The Bishops of the world at the Second Vatican Council, 1962-65.
Ordinary Magisterial teaching when it is taught by all the Bishops of the world also constitutes an infallible source of what the Church teaches. This was implied when Pope St John Paul II in the 1994 document ‘Ordinatio Sacerdotalis’ reaffirmed the teaching of the male only priesthood. The Pope didn’t here use his extraordinary powers of infallibility, but instead laid down that this had always been taught by all and therefore was infallible by virtue of it being an ordinary Magisterial teaching and “that this judgment is to be definitively held by all the Church’s faithful.” The infallible nature of this was later confirmed by Cardinal Ratzinger (later Benedict XVI) when he was head of the Congregation for the Doctrine of the Faith and has been reaffirmed by Pope Francis. But not all ordinary Magisterial teachings are infallible. Only those which have been taught consistently by all the Bishops throughout the world.
Another source of infallibility which might surprise you is the ‘sensus fidelium’ or the faith of the Catholic people. This means that the Catholic faithful can be a source of infallibility when there is a distinct universal and constant profession of a doctrine by the whole body of the faithful, and it must be believed without ambiguity. Pope Benedict XVI referred to it as a “supernatural instinct” for knowing what teachings ring with Catholic truth. This basically means that the Holy Spirit would not allow the whole of the Church faithful to hold to some doctrine when it is false or heretical.
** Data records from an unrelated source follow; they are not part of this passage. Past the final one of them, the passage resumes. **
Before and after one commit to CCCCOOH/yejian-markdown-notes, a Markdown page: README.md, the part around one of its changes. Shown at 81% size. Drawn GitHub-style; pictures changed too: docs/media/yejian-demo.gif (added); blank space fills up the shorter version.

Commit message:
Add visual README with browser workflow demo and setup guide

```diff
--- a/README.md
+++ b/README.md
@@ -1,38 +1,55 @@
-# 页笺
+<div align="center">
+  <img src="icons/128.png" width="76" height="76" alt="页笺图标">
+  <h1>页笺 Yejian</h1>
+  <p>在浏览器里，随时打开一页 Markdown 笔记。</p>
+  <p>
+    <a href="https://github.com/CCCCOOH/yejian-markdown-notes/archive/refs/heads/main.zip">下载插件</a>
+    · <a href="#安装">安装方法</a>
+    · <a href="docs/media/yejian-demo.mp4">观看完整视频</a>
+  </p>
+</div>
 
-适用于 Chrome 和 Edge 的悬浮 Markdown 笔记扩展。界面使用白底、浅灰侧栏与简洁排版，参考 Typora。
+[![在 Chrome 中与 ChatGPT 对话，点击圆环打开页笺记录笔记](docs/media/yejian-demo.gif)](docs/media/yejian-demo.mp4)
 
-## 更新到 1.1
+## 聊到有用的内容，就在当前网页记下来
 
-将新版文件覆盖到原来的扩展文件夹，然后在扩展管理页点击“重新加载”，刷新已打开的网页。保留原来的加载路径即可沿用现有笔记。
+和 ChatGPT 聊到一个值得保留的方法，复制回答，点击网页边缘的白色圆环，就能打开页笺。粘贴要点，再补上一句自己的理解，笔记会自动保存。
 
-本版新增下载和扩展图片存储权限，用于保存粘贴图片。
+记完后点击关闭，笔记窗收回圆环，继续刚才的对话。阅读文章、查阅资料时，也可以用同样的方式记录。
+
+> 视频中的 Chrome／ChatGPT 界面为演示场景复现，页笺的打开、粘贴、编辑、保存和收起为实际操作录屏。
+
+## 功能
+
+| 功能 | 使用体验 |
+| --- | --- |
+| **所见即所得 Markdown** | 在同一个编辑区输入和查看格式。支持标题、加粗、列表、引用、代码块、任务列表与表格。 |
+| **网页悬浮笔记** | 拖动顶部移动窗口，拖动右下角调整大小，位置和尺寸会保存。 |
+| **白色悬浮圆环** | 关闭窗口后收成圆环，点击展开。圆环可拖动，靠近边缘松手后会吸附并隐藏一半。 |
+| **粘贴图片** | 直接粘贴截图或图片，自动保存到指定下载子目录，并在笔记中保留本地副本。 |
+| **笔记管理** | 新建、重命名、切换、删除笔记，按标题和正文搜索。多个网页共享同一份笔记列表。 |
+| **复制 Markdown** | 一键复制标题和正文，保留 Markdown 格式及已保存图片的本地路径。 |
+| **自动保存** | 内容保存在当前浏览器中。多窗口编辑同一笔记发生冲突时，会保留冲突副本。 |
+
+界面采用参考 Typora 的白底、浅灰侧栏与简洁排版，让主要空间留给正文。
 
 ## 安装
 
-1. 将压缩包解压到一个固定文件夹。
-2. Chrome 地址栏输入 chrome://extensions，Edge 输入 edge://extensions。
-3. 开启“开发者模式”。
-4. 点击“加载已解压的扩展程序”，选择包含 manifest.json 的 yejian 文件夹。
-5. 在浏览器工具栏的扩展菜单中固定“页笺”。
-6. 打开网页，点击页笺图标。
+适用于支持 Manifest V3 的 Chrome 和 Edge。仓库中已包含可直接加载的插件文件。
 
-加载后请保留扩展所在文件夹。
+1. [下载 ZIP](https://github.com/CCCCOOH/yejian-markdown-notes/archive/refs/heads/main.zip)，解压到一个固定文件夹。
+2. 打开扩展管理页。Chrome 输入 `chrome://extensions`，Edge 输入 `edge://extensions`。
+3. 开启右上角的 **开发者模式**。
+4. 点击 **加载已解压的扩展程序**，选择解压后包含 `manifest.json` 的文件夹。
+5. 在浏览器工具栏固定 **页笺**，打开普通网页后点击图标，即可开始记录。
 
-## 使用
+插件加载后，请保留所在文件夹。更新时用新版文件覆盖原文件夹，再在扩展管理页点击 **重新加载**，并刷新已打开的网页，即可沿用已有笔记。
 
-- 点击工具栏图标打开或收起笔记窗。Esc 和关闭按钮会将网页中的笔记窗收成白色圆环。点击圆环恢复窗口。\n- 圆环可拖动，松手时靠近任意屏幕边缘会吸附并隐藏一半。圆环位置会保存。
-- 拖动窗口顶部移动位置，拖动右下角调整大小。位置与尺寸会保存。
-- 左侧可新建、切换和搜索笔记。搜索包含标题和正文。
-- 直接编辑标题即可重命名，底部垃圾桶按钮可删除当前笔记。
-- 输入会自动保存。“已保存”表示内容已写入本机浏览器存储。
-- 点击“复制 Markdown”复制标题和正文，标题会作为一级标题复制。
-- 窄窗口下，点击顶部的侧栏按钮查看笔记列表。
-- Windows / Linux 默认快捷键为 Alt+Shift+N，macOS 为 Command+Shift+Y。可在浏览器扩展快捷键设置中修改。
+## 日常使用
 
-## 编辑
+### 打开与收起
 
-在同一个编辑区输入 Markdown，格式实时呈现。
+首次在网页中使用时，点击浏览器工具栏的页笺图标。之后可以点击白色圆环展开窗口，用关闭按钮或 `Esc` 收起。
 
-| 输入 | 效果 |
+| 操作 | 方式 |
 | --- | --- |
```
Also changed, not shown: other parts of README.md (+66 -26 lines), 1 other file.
In recent years there have been abuses of this doctrine when people want to dissent from Church teaching. However, the Second Vatican Council taught that this Catholic instinct is “exercised under the guidance of the sacred teaching authority” to which the people of God show “faithful and respectful obedience” (Lumen gentium, 12).
This is a very complicated topic and I’ve only touched the surface of some of the main points. Books can be written on this and indeed many have been! But two thousand years ago, Truth Itself came to this earth and spoke through a physical human body like ours. That Truth is now living on the earth today and speaking to us through His Mystical Body – the Catholic Church. This is why we must be obedient to the Deposit of Faith because it is Christ speaking to us. When the Church formally condemns an error, it is Christ condemning it. When the Successor of Peter infallibly defines a doctrine, it is Christ telling us this is true. “He that hears you hears Me” (Luke 10:16). This is why there can be no changing of eternal truths to please the world. We must be like the salt of the earth to save souls (Matthew 5:13).
I will conclude with the words of the great Venerable Archbishop Fulton Sheen (1895-1979):
“Some there are who hate Truth and nail Him to a cross; some there are who half believe in Truth like Pilate, who turned his back upon Him; some there are who love Truth like Peter, and die like the Master died. And from that day to this – it is Divine Truth that makes the difference. It is the Divine Truth that makes the Church the stumbling-block of the sceptics, the scandal of the half-hearted, the reproach of the ignorant. But no one escapes Her, for they realise She stands in a drab civilisation as the only rock of security and Truth.”
Happy Feast and may God bless you all.